Our interpretation is limited by reliance on claims rather than direct observation and by the specificity of Wisconsin’s demographics, yet findings from a statewide health system confirm that both dementia and AD in individuals with DS present in claims data at rates similar to those ascertained from clinical samples.2,3 The hypothesized causative mechanism and similar eligibility requirements between state Medicaid programs for people with DS likely mean that other state Medicaid systems experience high incidence and prevalence of dementia and AD in individuals with DS. Dementia and AD prevalence and incidence in Medicaid beneficiaries with DS highlight the need to identify prodromal presentations and develop dementia services and supports for adults with DS as they age and continue to rely on Medicaid and Medicaid-funded assisted living or skilled nursing facilities.
Accepted for Publication: August 23, 2019.
Corresponding Author: Eric Rubenstein, PhD, Waisman Center, University of Wisconsin–Madison, 1500 Highland Ave, Madison, WI 53705 (email@example.com).
Published Online: October 28, 2019. doi:10.1001/jamaneurol.2019.3666
Author Contributions: Drs Rubenstein and Bishop had full access to all of the data in the study and take responsibility for the integrity of the data and the accuracy of the data analysis.
Concept and design: All authors.
Acquisition, analysis, or interpretation of data: Rubenstein, Bishop.
Drafting of the manuscript: All authors.
Critical revision of the manuscript for important intellectual content: Rubenstein, Bishop.
Statistical analysis: Rubenstein.
Obtained funding: Bishop.

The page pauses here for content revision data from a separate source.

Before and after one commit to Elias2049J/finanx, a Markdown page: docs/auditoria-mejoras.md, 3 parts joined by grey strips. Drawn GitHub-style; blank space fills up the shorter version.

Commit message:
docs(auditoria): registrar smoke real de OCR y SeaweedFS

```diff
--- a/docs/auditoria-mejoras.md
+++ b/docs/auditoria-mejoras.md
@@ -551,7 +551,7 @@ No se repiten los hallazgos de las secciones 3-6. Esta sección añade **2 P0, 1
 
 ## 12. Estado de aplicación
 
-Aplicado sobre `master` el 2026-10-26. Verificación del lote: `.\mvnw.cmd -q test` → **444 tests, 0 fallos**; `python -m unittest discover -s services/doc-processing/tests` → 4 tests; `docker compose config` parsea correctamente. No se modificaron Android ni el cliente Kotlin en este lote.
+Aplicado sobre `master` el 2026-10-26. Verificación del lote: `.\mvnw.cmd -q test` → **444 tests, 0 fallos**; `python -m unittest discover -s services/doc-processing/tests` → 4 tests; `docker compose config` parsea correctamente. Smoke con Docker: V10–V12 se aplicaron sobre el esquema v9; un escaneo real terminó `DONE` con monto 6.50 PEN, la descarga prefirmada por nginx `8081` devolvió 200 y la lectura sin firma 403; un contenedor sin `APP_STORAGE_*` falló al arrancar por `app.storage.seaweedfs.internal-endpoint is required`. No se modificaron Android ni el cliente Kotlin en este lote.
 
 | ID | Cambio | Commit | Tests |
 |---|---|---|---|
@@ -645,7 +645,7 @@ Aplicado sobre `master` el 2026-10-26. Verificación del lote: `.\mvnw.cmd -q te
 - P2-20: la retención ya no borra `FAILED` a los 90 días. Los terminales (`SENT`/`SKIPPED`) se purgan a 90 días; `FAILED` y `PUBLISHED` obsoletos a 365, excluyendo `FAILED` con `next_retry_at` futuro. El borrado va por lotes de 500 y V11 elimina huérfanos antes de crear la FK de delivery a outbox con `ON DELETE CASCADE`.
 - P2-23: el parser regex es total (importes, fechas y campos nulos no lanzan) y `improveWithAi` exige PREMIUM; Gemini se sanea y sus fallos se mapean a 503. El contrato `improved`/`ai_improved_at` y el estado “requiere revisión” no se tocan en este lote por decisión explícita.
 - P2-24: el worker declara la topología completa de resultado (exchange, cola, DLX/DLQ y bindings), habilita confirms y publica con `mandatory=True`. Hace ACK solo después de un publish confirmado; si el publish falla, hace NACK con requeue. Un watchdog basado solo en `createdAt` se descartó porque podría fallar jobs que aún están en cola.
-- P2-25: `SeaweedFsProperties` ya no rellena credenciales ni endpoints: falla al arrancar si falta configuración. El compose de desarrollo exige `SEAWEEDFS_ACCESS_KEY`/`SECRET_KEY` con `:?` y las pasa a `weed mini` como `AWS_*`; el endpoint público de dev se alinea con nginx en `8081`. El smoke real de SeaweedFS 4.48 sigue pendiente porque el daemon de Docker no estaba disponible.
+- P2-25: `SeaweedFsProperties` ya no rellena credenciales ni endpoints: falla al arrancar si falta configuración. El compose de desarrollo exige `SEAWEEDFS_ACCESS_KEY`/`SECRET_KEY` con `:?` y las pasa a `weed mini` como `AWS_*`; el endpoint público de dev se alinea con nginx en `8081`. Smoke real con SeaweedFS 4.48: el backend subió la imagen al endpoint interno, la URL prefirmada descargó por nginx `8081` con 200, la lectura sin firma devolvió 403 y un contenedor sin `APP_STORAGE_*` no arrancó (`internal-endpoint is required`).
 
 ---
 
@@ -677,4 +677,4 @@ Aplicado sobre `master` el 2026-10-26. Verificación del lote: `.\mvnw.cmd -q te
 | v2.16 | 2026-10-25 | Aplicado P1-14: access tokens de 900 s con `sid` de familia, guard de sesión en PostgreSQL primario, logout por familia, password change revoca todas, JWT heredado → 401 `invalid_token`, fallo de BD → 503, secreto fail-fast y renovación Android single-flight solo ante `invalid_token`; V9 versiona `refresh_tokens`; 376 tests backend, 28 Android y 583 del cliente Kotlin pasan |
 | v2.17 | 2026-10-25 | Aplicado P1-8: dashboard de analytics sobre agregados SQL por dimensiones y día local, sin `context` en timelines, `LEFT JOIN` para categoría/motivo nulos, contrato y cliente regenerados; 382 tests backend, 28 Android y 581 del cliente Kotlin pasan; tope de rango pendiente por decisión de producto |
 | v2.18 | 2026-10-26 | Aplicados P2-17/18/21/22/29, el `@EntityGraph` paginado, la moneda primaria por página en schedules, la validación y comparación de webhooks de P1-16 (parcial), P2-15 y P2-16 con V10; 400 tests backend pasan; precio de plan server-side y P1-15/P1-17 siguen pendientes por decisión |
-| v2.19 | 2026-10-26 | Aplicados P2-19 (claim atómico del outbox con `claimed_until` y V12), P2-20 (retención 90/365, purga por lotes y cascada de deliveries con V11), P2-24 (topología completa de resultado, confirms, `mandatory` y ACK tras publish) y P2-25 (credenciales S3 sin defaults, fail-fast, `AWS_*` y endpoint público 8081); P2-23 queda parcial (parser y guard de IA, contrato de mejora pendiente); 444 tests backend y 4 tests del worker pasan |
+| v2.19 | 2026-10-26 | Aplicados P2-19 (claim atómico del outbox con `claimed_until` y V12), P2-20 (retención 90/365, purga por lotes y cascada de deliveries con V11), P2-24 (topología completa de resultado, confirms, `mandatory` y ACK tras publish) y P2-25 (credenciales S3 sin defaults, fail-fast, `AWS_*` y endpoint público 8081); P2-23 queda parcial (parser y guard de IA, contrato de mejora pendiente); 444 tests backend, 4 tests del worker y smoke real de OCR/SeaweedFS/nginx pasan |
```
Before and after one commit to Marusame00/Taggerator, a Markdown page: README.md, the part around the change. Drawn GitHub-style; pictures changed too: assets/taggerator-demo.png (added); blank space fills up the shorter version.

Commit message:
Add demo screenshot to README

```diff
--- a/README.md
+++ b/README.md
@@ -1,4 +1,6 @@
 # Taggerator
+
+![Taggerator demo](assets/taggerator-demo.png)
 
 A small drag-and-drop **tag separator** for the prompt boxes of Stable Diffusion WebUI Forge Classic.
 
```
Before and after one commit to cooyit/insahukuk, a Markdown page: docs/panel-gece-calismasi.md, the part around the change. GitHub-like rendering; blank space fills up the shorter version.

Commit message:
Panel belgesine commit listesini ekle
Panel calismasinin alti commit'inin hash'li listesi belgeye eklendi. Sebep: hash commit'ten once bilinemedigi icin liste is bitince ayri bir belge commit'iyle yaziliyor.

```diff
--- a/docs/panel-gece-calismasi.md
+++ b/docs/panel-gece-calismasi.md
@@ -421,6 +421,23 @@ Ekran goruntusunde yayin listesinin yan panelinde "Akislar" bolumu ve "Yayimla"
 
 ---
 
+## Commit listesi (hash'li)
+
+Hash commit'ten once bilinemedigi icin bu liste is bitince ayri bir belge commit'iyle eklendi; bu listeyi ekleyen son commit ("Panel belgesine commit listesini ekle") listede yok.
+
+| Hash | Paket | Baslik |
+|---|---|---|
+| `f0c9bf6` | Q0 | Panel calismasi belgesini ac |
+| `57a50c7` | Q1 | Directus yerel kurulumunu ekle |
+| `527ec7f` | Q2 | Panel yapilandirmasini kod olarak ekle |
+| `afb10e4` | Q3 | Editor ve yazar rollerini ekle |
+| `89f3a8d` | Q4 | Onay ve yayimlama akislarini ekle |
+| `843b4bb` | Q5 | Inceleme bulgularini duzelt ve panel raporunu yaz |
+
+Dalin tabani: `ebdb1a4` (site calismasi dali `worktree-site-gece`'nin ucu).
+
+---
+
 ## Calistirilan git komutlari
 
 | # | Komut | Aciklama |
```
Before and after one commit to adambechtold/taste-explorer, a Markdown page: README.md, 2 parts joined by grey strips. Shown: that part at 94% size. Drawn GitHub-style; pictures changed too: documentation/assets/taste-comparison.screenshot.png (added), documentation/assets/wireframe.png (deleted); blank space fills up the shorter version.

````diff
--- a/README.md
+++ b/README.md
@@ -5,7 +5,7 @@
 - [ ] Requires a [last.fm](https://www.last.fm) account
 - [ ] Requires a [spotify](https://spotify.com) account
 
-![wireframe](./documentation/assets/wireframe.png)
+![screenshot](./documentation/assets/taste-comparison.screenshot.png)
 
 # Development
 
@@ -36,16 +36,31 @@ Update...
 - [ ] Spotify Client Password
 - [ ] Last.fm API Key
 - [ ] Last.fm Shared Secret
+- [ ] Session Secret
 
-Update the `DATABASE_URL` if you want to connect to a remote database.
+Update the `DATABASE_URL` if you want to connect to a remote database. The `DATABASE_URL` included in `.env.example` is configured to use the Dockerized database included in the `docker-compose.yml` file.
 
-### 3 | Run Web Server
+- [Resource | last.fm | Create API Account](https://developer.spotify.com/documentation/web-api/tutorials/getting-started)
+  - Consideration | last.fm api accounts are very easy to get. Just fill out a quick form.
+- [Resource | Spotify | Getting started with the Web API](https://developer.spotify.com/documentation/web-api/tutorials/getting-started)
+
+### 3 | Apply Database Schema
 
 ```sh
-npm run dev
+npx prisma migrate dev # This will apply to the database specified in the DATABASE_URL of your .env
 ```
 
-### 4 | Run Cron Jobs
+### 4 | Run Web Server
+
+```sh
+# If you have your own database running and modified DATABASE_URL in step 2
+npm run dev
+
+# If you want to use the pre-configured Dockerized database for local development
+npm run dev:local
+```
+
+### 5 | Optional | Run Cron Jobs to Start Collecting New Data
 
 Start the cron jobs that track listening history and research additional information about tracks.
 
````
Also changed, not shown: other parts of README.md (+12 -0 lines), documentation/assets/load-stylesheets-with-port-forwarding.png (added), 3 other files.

Administrative, technical, or material support: Bishop.
Conflict of Interest Disclosures: None reported.
Funding/Support: This study was supported by grants from the National Institute of Child Health and Human Development (grants U54HD090256 and T32HD007489), the National Center for Advancing Translational Sciences (grants UL1TR002373, KL2TR002374, and KL2TR000428), and the Agency for Health Care Research and Quality (grant T32HP10010).
Role of the Funder/Sponsor: The funders had no role in the design and conduct of the study; collection, management, analysis, and interpretation of the data; preparation, review, or approval of the manuscript; and decision to submit the manuscript for publication.